Segment Start: PROVIDED INFORMATION

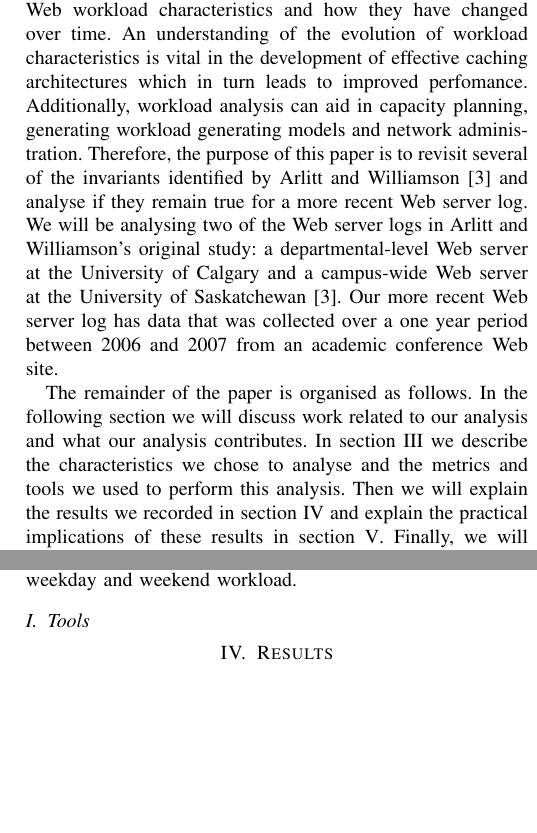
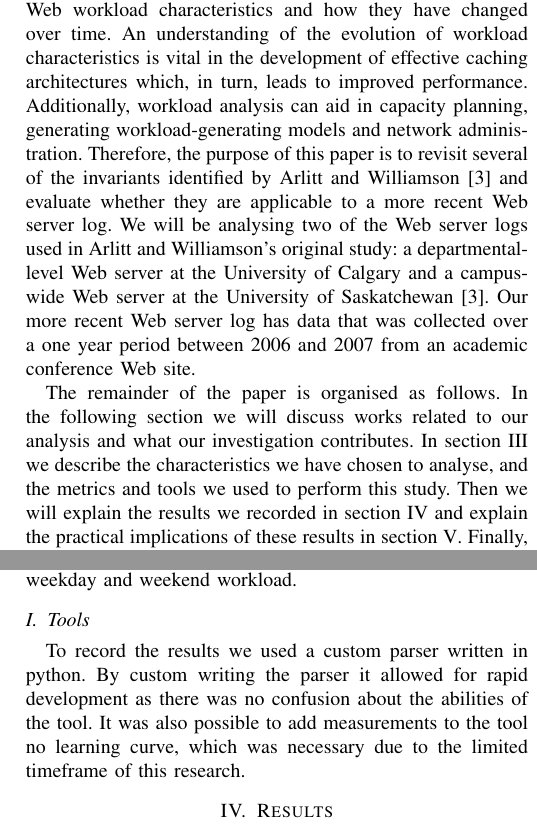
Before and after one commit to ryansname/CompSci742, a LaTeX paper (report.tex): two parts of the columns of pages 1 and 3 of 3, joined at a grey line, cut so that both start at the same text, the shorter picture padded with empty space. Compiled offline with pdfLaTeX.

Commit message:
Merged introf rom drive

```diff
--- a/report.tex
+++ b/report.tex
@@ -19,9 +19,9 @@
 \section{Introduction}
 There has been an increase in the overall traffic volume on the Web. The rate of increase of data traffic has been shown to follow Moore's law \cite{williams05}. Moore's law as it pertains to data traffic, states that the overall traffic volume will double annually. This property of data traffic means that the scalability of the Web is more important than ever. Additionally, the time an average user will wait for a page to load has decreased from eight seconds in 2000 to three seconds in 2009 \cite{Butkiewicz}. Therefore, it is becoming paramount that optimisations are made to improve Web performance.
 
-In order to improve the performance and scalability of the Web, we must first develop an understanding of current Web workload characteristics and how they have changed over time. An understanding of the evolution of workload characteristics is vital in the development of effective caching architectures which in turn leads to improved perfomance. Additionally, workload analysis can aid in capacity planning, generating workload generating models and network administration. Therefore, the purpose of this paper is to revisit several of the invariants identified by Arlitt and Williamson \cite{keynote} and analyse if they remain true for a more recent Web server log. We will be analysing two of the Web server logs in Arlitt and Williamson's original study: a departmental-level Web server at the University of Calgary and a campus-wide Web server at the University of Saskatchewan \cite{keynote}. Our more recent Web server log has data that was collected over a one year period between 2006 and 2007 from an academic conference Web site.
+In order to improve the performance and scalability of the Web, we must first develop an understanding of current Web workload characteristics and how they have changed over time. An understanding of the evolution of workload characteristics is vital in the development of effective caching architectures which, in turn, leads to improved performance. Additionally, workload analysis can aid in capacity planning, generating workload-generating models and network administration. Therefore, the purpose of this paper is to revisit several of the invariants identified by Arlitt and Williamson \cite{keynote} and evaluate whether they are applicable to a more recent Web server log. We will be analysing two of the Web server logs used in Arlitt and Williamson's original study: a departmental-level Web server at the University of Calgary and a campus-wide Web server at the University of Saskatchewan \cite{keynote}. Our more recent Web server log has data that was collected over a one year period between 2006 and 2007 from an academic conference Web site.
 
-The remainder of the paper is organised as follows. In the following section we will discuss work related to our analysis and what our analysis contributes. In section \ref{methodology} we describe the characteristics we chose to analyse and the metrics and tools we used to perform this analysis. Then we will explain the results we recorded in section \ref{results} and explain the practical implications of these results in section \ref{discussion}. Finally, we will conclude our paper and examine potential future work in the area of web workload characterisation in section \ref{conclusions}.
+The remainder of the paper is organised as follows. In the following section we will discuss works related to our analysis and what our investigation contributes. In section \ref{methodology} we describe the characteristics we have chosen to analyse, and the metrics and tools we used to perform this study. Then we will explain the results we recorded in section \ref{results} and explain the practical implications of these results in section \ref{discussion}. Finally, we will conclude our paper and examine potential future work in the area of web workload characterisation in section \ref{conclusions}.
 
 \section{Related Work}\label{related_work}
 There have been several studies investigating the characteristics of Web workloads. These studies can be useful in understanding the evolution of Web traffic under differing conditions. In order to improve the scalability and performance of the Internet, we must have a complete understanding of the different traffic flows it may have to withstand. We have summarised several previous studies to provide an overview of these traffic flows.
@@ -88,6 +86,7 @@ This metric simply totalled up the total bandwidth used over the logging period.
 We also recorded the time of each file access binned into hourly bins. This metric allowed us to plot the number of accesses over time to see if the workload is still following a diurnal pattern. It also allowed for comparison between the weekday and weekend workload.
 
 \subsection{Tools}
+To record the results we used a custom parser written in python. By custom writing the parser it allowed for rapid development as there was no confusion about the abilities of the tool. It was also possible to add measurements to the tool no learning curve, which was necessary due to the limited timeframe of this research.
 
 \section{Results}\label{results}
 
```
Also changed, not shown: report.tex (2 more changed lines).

Segment End: PROVIDED INFORMATION

§ **EXERCISE PROMPT**: In the reply, each line of the data must appear exactly as written, and no picture may appear.

§ **ANSWER TO THE PROBLEM**:
Before and after one commit to ryansname/CompSci742, a LaTeX paper (report.tex): two parts of the columns of pages 1 and 3 of 3, joined at a grey line, cut so that both start at the same text, the shorter picture padded with empty space. Compiled offline with pdfLaTeX.

Commit message:
Merged introf rom drive

```diff
--- a/report.tex
+++ b/report.tex
@@ -19,9 +19,9 @@
 \section{Introduction}
 There has been an increase in the overall traffic volume on the Web. The rate of increase of data traffic has been shown to follow Moore's law \cite{williams05}. Moore's law as it pertains to data traffic, states that the overall traffic volume will double annually. This property of data traffic means that the scalability of the Web is more important than ever. Additionally, the time an average user will wait for a page to load has decreased from eight seconds in 2000 to three seconds in 2009 \cite{Butkiewicz}. Therefore, it is becoming paramount that optimisations are made to improve Web performance.
 
-In order to improve the performance and scalability of the Web, we must first develop an understanding of current Web workload characteristics and how they have changed over time. An understanding of the evolution of workload characteristics is vital in the development of effective caching architectures which in turn leads to improved perfomance. Additionally, workload analysis can aid in capacity planning, generating workload generating models and network administration. Therefore, the purpose of this paper is to revisit several of the invariants identified by Arlitt and Williamson \cite{keynote} and analyse if they remain true for a more recent Web server log. We will be analysing two of the Web server logs in Arlitt and Williamson's original study: a departmental-level Web server at the University of Calgary and a campus-wide Web server at the University of Saskatchewan \cite{keynote}. Our more recent Web server log has data that was collected over a one year period between 2006 and 2007 from an academic conference Web site.
+In order to improve the performance and scalability of the Web, we must first develop an understanding of current Web workload characteristics and how they have changed over time. An understanding of the evolution of workload characteristics is vital in the development of effective caching architectures which, in turn, leads to improved performance. Additionally, workload analysis can aid in capacity planning, generating workload-generating models and network administration. Therefore, the purpose of this paper is to revisit several of the invariants identified by Arlitt and Williamson \cite{keynote} and evaluate whether they are applicable to a more recent Web server log. We will be analysing two of the Web server logs used in Arlitt and Williamson's original study: a departmental-level Web server at the University of Calgary and a campus-wide Web server at the University of Saskatchewan \cite{keynote}. Our more recent Web server log has data that was collected over a one year period between 2006 and 2007 from an academic conference Web site.
 
-The remainder of the paper is organised as follows. In the following section we will discuss work related to our analysis and what our analysis contributes. In section \ref{methodology} we describe the characteristics we chose to analyse and the metrics and tools we used to perform this analysis. Then we will explain the results we recorded in section \ref{results} and explain the practical implications of these results in section \ref{discussion}. Finally, we will conclude our paper and examine potential future work in the area of web workload characterisation in section \ref{conclusions}.
+The remainder of the paper is organised as follows. In the following section we will discuss works related to our analysis and what our investigation contributes. In section \ref{methodology} we describe the characteristics we have chosen to analyse, and the metrics and tools we used to perform this study. Then we will explain the results we recorded in section \ref{results} and explain the practical implications of these results in section \ref{discussion}. Finally, we will conclude our paper and examine potential future work in the area of web workload characterisation in section \ref{conclusions}.
 
 \section{Related Work}\label{related_work}
 There have been several studies investigating the characteristics of Web workloads. These studies can be useful in understanding the evolution of Web traffic under differing conditions. In order to improve the scalability and performance of the Internet, we must have a complete understanding of the different traffic flows it may have to withstand. We have summarised several previous studies to provide an overview of these traffic flows.
@@ -88,6 +86,7 @@ This metric simply totalled up the total bandwidth used over the logging period.
 We also recorded the time of each file access binned into hourly bins. This metric allowed us to plot the number of accesses over time to see if the workload is still following a diurnal pattern. It also allowed for comparison between the weekday and weekend workload.
 
 \subsection{Tools}
+To record the results we used a custom parser written in python. By custom writing the parser it allowed for rapid development as there was no confusion about the abilities of the tool. It was also possible to add measurements to the tool no learning curve, which was necessary due to the limited timeframe of this research.
 
 \section{Results}\label{results}
 
```
Also changed, not shown: report.tex (2 more changed lines).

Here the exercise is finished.